The number of unaccompanied children streaming across the U.S.-Mexico border has dramatically slowed from the highs seen earlier this year, federal officials said Thursday. Around 5,500 unaccompanied children and a little more than 7,400 adults with children were caught at the southern border in July, the lowest number of children crossing alone since February — and just half the number that were crossed in June, according to data released by the Department of Homeland Security.
In June, 10,628 unaccompanied children and 16,300 adults with kids were caught. Similar numbers were seen in May, and the number of kids caught crossing was greater than 7,000 in both March and April, the DHS said. In February, just 4,846 unaccompanied children were apprehended.
DHS Secretary Jeh Johnson called the decrease “good news,” but said the decrease doesn’t mean the crisis is over. “We continue to have much work to do to address this issue and our message continues to be clear—‘our border is not open to illegal migration,’” he said.

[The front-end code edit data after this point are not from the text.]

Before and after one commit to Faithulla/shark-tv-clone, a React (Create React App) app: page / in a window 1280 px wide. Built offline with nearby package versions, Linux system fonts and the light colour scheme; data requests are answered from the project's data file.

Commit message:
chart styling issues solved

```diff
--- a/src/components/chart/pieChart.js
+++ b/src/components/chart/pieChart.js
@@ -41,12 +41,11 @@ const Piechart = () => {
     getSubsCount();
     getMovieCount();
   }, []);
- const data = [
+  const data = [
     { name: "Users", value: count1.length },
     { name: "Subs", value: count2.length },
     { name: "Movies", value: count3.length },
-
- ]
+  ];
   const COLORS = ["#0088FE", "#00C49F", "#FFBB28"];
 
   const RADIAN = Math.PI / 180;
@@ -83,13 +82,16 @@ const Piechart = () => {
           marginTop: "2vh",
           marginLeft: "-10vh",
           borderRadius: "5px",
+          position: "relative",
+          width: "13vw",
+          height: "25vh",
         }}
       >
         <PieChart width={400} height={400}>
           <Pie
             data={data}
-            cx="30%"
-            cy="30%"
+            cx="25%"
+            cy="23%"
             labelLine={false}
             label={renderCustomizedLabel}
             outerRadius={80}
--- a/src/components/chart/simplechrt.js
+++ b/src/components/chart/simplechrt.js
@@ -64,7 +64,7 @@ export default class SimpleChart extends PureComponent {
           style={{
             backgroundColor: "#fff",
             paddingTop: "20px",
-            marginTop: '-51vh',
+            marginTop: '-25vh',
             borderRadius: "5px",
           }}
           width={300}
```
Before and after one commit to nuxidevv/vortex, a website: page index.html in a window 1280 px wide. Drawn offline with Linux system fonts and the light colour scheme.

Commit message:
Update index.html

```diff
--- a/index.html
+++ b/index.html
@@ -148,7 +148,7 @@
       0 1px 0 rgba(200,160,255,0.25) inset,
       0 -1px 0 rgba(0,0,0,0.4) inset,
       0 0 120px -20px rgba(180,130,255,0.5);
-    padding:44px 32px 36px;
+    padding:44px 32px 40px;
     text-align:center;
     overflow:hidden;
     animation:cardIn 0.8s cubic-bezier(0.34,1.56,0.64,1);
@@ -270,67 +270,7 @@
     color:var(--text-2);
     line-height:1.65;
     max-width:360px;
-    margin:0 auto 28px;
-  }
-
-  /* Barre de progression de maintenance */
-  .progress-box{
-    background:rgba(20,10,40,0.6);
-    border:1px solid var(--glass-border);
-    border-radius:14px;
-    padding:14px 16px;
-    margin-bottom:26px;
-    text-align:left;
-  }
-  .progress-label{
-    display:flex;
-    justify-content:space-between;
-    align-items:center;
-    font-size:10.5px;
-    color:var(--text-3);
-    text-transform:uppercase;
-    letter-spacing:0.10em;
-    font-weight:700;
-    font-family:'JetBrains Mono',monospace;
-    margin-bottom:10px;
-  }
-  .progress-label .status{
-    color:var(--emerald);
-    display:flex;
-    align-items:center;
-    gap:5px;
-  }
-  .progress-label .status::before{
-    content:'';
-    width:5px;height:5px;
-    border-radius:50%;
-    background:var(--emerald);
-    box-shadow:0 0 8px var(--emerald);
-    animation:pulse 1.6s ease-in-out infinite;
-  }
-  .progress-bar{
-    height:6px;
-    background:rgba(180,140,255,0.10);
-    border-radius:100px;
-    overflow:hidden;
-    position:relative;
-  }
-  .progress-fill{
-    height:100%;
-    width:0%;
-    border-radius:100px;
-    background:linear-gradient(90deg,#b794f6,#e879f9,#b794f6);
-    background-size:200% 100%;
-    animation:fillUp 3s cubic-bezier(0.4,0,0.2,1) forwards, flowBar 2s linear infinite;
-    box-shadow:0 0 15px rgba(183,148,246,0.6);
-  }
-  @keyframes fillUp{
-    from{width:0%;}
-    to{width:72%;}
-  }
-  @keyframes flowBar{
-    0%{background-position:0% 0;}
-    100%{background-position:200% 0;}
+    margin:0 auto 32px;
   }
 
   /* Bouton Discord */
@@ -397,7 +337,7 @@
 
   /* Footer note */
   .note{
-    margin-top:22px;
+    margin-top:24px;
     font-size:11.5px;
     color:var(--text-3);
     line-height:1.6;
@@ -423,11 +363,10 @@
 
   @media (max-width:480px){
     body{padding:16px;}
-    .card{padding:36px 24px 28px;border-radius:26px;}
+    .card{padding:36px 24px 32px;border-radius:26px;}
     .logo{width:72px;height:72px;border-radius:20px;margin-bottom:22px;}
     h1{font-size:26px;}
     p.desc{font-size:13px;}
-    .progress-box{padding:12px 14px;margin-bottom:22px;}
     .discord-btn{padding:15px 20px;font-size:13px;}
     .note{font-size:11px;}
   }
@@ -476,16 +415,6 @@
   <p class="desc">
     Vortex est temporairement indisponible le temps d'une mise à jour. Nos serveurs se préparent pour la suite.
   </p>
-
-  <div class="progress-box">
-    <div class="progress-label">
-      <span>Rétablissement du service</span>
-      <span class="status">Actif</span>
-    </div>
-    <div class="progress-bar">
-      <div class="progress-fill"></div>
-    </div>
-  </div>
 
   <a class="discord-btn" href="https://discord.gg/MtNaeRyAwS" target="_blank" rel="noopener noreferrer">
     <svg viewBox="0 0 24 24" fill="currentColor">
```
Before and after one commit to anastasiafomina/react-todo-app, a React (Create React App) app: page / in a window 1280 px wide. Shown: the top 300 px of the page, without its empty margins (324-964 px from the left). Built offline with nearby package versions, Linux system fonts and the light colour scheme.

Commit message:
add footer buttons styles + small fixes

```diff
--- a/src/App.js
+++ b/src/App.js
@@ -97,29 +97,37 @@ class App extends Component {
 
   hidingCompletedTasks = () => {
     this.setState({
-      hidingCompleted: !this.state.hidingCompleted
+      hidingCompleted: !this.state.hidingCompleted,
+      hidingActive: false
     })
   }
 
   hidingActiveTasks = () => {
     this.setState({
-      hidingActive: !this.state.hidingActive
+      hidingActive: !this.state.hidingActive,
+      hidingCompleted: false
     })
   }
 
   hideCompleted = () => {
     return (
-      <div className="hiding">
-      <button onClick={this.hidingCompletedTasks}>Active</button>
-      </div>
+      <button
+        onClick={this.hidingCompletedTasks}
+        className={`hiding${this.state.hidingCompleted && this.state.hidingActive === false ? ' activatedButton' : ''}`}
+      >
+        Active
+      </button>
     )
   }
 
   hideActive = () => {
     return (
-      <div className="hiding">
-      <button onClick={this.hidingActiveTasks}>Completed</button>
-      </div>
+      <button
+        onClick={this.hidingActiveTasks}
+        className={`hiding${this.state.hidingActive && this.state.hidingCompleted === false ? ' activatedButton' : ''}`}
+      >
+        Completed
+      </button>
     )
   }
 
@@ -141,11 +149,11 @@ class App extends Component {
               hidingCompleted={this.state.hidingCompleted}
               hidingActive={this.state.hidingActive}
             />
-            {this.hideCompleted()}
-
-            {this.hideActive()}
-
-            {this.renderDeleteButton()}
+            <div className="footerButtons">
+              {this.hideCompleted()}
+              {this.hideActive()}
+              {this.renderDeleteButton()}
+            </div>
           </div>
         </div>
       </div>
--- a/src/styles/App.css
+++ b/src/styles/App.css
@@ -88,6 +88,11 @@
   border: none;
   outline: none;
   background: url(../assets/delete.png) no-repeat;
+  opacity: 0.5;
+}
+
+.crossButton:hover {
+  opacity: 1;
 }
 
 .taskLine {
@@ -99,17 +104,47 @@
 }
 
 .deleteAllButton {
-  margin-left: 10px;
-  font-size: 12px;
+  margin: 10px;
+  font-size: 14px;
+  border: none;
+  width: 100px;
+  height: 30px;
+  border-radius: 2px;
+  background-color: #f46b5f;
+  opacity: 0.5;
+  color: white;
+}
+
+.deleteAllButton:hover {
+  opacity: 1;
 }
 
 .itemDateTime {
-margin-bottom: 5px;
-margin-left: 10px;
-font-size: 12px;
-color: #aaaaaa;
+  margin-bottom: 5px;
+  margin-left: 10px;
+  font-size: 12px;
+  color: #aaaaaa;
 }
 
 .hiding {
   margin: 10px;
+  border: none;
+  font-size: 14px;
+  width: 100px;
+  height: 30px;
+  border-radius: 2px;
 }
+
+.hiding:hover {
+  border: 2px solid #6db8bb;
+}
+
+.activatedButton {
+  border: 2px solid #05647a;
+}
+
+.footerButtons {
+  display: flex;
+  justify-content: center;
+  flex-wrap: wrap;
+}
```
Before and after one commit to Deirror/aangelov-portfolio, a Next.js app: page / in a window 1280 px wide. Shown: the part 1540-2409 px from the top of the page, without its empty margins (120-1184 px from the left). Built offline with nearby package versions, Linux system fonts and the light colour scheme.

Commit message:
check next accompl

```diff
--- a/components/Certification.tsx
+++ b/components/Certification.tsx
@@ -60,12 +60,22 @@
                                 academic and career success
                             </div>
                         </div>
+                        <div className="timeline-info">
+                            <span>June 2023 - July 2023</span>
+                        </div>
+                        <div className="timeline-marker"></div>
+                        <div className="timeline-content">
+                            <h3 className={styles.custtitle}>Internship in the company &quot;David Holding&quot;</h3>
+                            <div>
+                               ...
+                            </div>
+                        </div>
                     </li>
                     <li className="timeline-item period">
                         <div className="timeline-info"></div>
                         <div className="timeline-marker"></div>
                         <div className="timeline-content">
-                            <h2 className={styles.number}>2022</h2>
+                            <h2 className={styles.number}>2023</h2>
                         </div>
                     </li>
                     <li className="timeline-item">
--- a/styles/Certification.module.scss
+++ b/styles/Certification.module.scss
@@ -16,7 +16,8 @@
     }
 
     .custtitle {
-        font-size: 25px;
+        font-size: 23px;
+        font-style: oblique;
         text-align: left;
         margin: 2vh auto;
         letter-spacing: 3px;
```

The number of unaccompanied children caught crossing the southwest border is still far higher than in past years. Almost 63,000 unaccompanied children were caught at the border from October 1, 2013 to July 31, 2014, compared with around 31,500 in the year prior, the department said.
— Phil Helsel
First published August 7 2014, 5:42 PM